*Work to be completed:* What is needed is a copy of each line in the listing below that contains "size".

*Material supplied:*
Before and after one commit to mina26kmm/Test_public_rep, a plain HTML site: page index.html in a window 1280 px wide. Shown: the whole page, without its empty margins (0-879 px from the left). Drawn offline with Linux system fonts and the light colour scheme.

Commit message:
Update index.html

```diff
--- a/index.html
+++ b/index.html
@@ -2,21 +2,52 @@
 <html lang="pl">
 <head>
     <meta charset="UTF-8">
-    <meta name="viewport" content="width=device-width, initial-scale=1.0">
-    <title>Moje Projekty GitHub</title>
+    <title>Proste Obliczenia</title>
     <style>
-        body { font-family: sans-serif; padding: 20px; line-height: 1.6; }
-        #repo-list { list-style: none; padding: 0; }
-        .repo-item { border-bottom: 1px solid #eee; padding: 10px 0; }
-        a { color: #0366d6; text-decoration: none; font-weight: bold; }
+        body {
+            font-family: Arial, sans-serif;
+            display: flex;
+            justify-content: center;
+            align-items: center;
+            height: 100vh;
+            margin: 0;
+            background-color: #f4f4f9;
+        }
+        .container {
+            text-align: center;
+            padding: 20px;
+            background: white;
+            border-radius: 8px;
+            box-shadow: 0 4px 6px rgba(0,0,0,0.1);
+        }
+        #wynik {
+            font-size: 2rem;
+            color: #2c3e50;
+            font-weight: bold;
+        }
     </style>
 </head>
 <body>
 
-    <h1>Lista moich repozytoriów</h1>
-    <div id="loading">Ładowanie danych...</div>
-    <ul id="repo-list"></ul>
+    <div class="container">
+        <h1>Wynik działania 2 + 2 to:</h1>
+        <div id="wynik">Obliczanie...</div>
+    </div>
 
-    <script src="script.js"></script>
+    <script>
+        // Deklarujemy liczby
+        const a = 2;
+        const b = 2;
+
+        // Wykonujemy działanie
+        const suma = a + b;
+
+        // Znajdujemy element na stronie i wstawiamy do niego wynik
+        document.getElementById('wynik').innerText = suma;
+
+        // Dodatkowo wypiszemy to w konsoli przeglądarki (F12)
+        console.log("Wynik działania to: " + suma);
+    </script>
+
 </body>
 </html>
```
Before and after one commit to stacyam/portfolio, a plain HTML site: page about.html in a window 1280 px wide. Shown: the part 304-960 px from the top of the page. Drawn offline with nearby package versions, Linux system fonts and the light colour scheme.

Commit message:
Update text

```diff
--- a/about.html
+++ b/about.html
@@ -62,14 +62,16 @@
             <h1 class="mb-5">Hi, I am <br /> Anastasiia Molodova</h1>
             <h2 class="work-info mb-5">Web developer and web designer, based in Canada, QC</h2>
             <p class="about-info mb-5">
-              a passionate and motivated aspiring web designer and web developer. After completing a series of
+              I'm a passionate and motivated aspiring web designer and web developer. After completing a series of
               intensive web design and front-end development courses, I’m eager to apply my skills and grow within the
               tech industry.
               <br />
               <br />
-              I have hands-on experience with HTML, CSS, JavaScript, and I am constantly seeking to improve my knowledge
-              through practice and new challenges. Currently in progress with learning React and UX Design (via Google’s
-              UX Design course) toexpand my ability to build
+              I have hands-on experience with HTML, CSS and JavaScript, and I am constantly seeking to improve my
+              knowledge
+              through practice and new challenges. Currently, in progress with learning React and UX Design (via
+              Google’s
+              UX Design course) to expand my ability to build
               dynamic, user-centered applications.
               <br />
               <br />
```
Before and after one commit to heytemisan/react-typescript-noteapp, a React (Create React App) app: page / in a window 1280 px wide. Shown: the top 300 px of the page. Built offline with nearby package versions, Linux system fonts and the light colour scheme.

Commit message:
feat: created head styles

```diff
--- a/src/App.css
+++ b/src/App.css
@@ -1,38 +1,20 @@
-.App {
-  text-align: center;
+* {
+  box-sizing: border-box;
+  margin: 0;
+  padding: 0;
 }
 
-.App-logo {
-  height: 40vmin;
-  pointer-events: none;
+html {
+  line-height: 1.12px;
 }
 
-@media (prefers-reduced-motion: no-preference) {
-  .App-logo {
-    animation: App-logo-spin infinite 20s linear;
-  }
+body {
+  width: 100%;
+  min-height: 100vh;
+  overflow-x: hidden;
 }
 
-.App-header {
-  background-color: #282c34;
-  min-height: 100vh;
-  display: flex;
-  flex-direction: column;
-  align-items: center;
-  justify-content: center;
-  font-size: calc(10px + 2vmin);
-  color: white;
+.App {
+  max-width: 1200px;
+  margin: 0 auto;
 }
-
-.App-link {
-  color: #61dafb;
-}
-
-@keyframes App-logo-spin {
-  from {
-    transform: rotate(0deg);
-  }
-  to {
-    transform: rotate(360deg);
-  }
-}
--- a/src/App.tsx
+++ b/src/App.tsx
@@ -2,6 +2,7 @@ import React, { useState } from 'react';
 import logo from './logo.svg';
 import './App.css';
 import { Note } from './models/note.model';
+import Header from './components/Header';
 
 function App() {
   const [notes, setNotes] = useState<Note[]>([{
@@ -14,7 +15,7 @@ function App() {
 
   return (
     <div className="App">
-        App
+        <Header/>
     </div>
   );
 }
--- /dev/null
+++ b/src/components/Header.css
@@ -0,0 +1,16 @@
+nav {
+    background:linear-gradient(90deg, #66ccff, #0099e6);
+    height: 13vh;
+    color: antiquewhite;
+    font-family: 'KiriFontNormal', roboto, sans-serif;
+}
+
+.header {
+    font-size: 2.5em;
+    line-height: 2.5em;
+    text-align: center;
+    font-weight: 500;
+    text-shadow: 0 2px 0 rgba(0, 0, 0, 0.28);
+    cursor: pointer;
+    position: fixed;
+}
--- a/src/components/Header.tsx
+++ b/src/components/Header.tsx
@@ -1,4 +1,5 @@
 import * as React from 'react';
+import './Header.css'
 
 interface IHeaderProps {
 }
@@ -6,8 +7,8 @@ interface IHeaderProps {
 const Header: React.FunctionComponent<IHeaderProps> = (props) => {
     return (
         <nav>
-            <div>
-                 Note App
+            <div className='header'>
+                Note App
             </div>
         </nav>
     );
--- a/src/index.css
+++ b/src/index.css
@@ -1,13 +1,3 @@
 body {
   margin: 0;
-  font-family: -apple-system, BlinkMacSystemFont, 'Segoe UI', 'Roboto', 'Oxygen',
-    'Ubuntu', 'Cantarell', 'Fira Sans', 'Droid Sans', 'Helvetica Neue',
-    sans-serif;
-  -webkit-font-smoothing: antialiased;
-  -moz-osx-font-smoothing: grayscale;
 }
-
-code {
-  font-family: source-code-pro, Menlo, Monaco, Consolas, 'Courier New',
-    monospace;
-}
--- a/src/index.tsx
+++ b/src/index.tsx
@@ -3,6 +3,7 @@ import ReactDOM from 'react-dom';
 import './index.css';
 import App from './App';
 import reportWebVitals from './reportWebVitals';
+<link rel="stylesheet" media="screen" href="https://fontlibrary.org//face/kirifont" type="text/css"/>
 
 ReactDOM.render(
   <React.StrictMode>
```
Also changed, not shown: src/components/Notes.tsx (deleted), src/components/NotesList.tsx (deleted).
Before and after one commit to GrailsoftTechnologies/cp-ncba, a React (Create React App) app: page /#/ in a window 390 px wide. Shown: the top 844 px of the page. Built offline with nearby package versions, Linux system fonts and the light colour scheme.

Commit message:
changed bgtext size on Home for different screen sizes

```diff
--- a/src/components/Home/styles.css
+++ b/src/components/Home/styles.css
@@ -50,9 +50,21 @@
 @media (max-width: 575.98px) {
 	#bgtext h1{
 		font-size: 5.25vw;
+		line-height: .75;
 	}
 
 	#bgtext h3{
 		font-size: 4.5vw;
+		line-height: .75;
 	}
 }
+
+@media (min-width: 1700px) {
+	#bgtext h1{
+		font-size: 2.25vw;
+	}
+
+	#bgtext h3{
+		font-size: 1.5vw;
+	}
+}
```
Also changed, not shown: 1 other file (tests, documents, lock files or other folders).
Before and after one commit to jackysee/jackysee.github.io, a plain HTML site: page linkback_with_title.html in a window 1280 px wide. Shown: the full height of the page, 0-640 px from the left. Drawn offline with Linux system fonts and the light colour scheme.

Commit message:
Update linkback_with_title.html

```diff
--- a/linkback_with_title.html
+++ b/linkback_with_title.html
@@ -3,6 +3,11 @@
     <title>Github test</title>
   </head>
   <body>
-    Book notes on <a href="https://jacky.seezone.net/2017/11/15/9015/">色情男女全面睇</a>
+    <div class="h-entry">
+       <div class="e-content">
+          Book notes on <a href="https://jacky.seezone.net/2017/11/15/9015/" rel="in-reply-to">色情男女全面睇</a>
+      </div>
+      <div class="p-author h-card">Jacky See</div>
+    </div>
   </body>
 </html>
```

*Answer space:*
+            font-size: 2rem;
-  font-size: calc(10px + 2vmin);
+    font-size: 2.5em;
changed bgtext size on Home for different screen sizes
 		font-size: 5.25vw;
 		font-size: 4.5vw;
+		font-size: 2.25vw;
+		font-size: 1.5vw;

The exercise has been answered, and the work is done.